When a line in the entries below contains "search", tally it; give the tally with nothing added.
★ ★ ★ ★
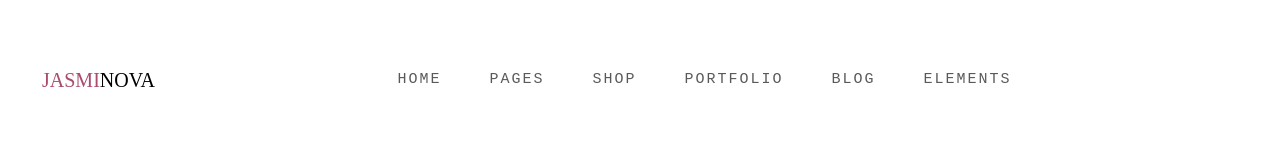
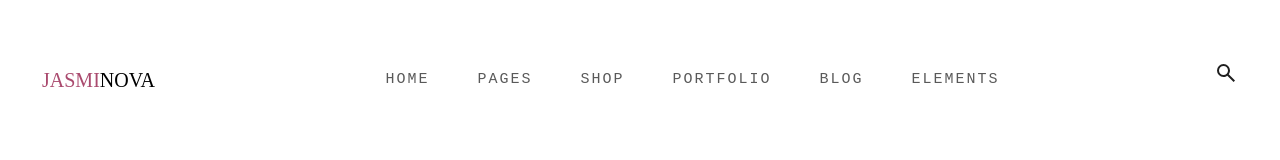
Before and after one commit to JasmineJoye-Dev/Jasminova, a React (Vite) app: page / in a window 1280 px wide. Shown: the top 160 px of the page. Built offline with nearby package versions, Linux system fonts and the light colour scheme; a web font is replaced by a local one.

Commit message:
cought new classes of bootstrap in search bar d-none and d-lg-block without using media queries

```diff
--- a/index.html
+++ b/index.html
@@ -1,16 +1,21 @@
 <!doctype html>
 <html lang="en">
+
 <head>
   <meta charset="UTF-8" />
   <link rel="icon" type="image/svg+xml" href="/favicon.svg" />
   <meta name="viewport" content="width=device-width, initial-scale=1.0" />
   <title>vite-project</title>
   <link rel="stylesheet" href="https://cdn.jsdelivr.net/npm/bootstrap@5.3.9/dist/css/bootstrap.min.css">
+  <link rel="stylesheet"
+    href="https://fonts.googleapis.com/css2?family=Material+Symbols+Outlined:opsz,wght,FILL,GRAD@20..48,100..700,0..1,-50..200&icon_names=search" />
 </head>
+
 <body>
   <div id="root"></div>
   <script type="module" src="/src/main.jsx"></script>
   <script src="https://cdn.jsdelivr.net/npm/bootstrap@5.3.9/dist/js/bootstrap.bundle.min.js">
   </script>
 </body>
+
 </html>
--- a/src/App.css
+++ b/src/App.css
@@ -52,7 +52,7 @@ transition: transform 0.4s ease;
 
 .offcanvas-header .btn-close{
   box-shadow: none;
-filter: brightness(0) saturate(100%) invert(20%) sepia(54%) saturate(2567%) hue-rotate(297deg) brightness(97%) contrast(99%);
+  filter: brightness(0) saturate(100%) invert(20%) sepia(54%) saturate(2567%) hue-rotate(297deg) brightness(97%) contrast(99%);
   font-size: 18px;
 
 }
--- a/src/components/Navbar.jsx
+++ b/src/components/Navbar.jsx
@@ -10,12 +10,12 @@ export default function Navbar(props) {
         <div className="offcanvas offcanvas-start " tabIndex="-1" id="offcanvas" aria-labelledby="offcanvasLabel">
           <div className="offcanvas-header">
             {/* <h5 className="offcanvas-title" id="offcanvasLabel">MENU</h5> */}
-    <button type="button" className="btn-close" data-bs-dismiss="offcanvas"  aria-label="Close"></button>
+            <button type="button" className=" btn-close" data-bs-dismiss="offcanvas" aria-label="Close"></button>
           </div>
           <div className="offcanvas-body">
             <ul className="navbar-nav mx-auto mb-2 mb-lg-0">
               <li className="nav-item px-3">
-        <a className="nav-link "  href="#">HOME</a>
+                <a className="nav-link " href="#">HOME</a>
               </li>
               <li className="nav-item px-3">
                 <a className="nav-link " href="#">PAGES</a>
@@ -34,7 +34,12 @@ export default function Navbar(props) {
                 <a className="nav-link " href="#">ELEMENTS</a>
               </li>
             </ul>
+            <span className="search-bar">
+             <svg className="d-none d-lg-block" xmlns="http://www.w3.org/2000/svg" viewBox="0 0 24 24" height="24px" width="24px" fill="#1f1f1f"><path d="M19.6,21l-6.3-6.3q-0.75,0.6-1.72,0.95T9.5,16q-2.72,0-4.61-1.89Q3,12.23 3,9.5Q3,6.77 4.89,4.89T9.5,3t4.61,1.89T16,9.5q0,1.1-0.35,2.07T14.7,13.3L21,19.6L19.6,21ZM9.5,14q1.88,0 3.19-1.31T14,9.5T12.69,6.31T9.5,5T6.31,6.31T5,9.5t1.31,3.19T9.5,14Z" /></svg>
+             </span>
           </div>
+
+
 
           {/* <form className="d-flex" role="search">
         <input className="form-control me-2" type="search" placeholder="Search" aria-label="Search"/>
```
Lines whose indentation alone changed are shown as unchanged.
★ ★ ★ ★
▶ _SOLVED PROBLEM_
5